Data in this exercise -
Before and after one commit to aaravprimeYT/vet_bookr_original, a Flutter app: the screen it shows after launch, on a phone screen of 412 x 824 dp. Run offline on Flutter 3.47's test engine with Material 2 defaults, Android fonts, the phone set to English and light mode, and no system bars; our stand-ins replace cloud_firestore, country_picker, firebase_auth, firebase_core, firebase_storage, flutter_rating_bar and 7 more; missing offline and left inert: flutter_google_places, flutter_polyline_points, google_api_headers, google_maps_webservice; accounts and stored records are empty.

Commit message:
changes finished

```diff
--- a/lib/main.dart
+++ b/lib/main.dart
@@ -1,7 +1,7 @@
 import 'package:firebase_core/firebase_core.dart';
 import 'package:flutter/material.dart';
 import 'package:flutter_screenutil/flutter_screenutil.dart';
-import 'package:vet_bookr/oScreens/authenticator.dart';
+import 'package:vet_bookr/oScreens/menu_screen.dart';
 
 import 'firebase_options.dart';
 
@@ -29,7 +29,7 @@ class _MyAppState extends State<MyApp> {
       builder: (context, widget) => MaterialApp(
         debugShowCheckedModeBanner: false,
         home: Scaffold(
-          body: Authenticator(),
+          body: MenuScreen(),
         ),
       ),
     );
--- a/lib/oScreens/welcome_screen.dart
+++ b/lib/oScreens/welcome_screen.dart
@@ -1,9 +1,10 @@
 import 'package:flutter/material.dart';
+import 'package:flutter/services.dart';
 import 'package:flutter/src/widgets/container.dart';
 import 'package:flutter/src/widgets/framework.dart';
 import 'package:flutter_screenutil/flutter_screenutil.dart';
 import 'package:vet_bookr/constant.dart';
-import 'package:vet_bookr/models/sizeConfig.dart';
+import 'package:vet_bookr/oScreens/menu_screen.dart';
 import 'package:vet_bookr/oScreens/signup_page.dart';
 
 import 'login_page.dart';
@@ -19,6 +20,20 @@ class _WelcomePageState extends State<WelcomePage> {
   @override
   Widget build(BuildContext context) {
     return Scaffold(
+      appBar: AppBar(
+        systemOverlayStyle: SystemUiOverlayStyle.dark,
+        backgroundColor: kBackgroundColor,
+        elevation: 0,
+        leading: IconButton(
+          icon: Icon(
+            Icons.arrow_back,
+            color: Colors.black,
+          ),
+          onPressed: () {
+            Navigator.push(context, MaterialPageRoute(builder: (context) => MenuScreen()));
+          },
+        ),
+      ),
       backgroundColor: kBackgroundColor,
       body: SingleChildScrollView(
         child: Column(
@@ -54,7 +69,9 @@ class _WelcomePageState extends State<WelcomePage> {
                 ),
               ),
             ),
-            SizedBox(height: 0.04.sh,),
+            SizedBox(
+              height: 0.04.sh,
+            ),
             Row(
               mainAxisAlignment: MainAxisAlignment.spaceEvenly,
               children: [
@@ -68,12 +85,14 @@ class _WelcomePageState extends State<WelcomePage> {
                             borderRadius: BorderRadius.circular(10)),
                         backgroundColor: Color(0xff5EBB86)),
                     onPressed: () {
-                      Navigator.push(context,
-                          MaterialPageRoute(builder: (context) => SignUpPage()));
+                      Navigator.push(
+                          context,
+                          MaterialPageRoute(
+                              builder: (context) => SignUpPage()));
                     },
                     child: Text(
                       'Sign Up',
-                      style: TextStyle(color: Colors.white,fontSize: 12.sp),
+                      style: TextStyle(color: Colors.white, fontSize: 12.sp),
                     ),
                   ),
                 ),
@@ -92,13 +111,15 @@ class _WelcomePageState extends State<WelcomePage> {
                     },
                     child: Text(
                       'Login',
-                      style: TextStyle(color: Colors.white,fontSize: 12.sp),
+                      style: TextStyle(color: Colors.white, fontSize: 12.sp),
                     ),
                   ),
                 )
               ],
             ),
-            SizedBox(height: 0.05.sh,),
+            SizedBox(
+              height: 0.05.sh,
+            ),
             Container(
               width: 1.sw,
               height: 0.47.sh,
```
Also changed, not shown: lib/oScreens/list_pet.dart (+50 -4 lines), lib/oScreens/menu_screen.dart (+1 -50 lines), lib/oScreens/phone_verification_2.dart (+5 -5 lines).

What the task asks - A single number is the whole answer: the tally of lines in the entries that hold "height".

Answer to the problem - 5